Plaintiffs claimed that Chase forced them to buy flood insurance.
Force-placed insurance is the controversial practice of forcing unnecessary or excessive insurance policies onto customers who allowed their coverage to lapse or who never bought insurance in the first place. Several class action lawsuits allege that a number of banks and financial institutions abused their authority to force-place insurance and paid “kickbacks” to mortgage lenders.
Yesterday’s agreement ends a lawsuit consolidated from three cases filed in New York and California. Plaintiffs, who had mortgages with the bank, claimed that Chase forced them to buy flood insurance far in excess of government or lender requirements. As such, the suit alleged, the bank profited from its unfair policies.
The settlement includes a three-year ban on requiring homeowners to buy excessive flood insurance, with the acceptable level to be based off the federal minimum standard. The $22.1 million is reported to represent almost 75% of the unfair commissions Chase gained between 2007 and 2012. Chase is also required to attempt to renew flood insurance policies chosen by homeowners, rather than requiring its own be used, for the next six years. The bank has also agreed to reject any commission from force-placed insurance policies for the next six years.
JPMorgan Chase faced claims that the premiums for its force-placed insurance were often ten times higher than they should have been. Banking experts have reported that force-placing insurance became common throughout the U.S. banking industry – so much so that in November federal regulators effectively banned the practice when new Federal Housing Finance Agency rules limited the purchasing of mortgages from banks (“Amid Lawsuits, Regulators Crack Down On Force-Placed Insurance”) . At the time, Reuters described some banks’ charges for force-placed insurance as “insanely enormous.” Meanwhile, lawsuits have been filed against Bank of America, Wells Fargo, and a number of other institutions. Attorneys are investigating allegations against almost fifty more institutions (see here for the full list).

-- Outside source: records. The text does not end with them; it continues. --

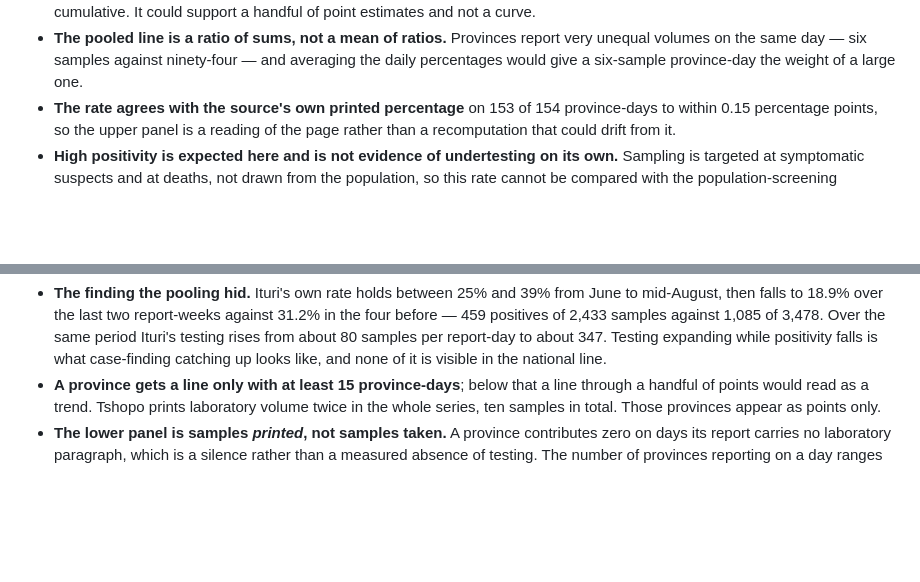
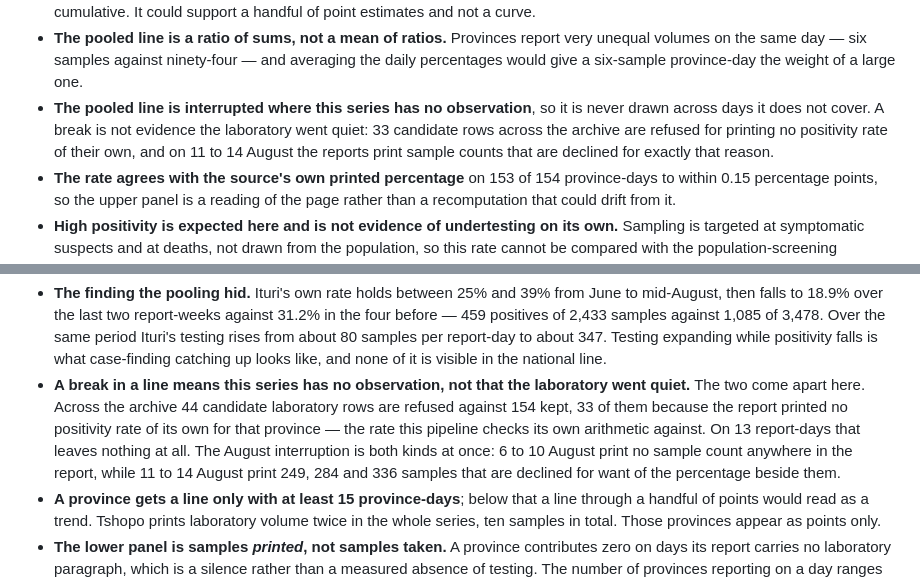
Before and after one commit to vsbuffalo/ebola-bdbv-data, a Markdown page: docs/figures/README.md, 2 parts joined by grey strips. Rendered like a GitHub page; blank space fills up the shorter version.

```diff
--- a/docs/figures/README.md
+++ b/docs/figures/README.md
@@ -461,6 +461,11 @@ made at or around a death.
   report very unequal volumes on the same day — six samples against ninety-four
   — and averaging the daily percentages would give a six-sample province-day
   the weight of a large one.
+- **The pooled line is interrupted where this series has no observation**, so
+  it is never drawn across days it does not cover. A break is not evidence the
+  laboratory went quiet: 33 candidate rows across the archive are refused for
+  printing no positivity rate of their own, and on 11 to 14 August the reports
+  print sample counts that are declined for exactly that reason.
 - **The rate agrees with the source's own printed percentage** on 153 of 154
   province-days to within 0.15 percentage points, so the upper panel is a
   reading of the page rather than a recomputation that could drift from it.
@@ -506,6 +511,15 @@ stacked by province.
   samples per report-day to about 347. Testing expanding while positivity falls
   is what case-finding catching up looks like, and none of it is visible in the
   national line.
+- **A break in a line means this series has no observation, not that the
+  laboratory went quiet.** The two come apart here. Across the archive 44
+  candidate laboratory rows are refused against 154 kept, 33 of them because
+  the report printed no positivity rate of its own for that province — the
+  rate this pipeline checks its own arithmetic against. On 13 report-days that
+  leaves nothing at all. The August interruption is both kinds at once: 6 to
+  10 August print no sample count anywhere in the report, while 11 to 14
+  August print 249, 284 and 336 samples that are declined for want of the
+  percentage beside them.
 - **A province gets a line only with at least 15 province-days**; below that a
   line through a handful of points would read as a trend. Tshopo prints
   laboratory volume twice in the whole series, ten samples in total. Those
```
Also changed, not shown: docs/figures/positivity_provinces.png, docs/figures/test_positivity.png, 1 other file.
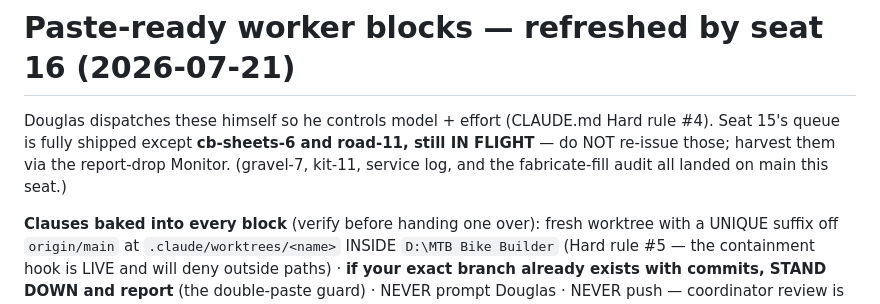
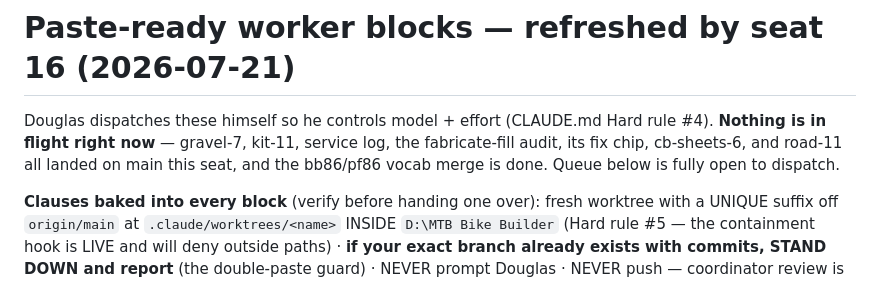
Before and after one commit to dwills38/trailbuilder, a Markdown page: HANDOFF-CHIPS.md, the part around one of its changes. Rendered like a GitHub page.

```diff
--- a/HANDOFF-CHIPS.md
+++ b/HANDOFF-CHIPS.md
@@ -1,9 +1,9 @@
 # Paste-ready worker blocks — refreshed by seat 16 (2026-07-21)
 
 Douglas dispatches these himself so he controls model + effort (CLAUDE.md Hard rule #4).
-Seat 15's queue is fully shipped except **cb-sheets-6 and road-11, still IN FLIGHT** — do NOT
-re-issue those; harvest them via the report-drop Monitor. (gravel-7, kit-11, service log, and
-the fabricate-fill audit all landed on main this seat.)
+**Nothing is in flight right now** — gravel-7, kit-11, service log, the fabricate-fill audit,
+its fix chip, cb-sheets-6, and road-11 all landed on main this seat, and the bb86/pf86 vocab
+merge is done. Queue below is fully open to dispatch.
 
 **Clauses baked into every block** (verify before handing one over): fresh worktree with a
 UNIQUE suffix off `origin/main` at `.claude/worktrees/<name>` INSIDE `D:\MTB Bike Builder`
```
Also changed, not shown: other parts of HANDOFF-CHIPS.md (+22 -47 lines).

In January 2012, the New York Times reported that “the sad truth is that most homeowners will give up before they win a battle against a bank, particularly one that holds the mortgage on their home. Homeowners are at a disadvantage, even if they believe they are right.” However, this is no longer the case, and this week’s settlement is a sign of the changing fortunes of homeowners and financial customers. As the banking industry changes, so too the courts are able to more effectively wield their power, and the threat of class action lawsuits seems to be enough to force banks’ hands.
It’s nice to see consumers being the ones doing the forcing at last.
The deadline to submit claims for this settlement was April 28, 2014. As such, the settlement is now expired.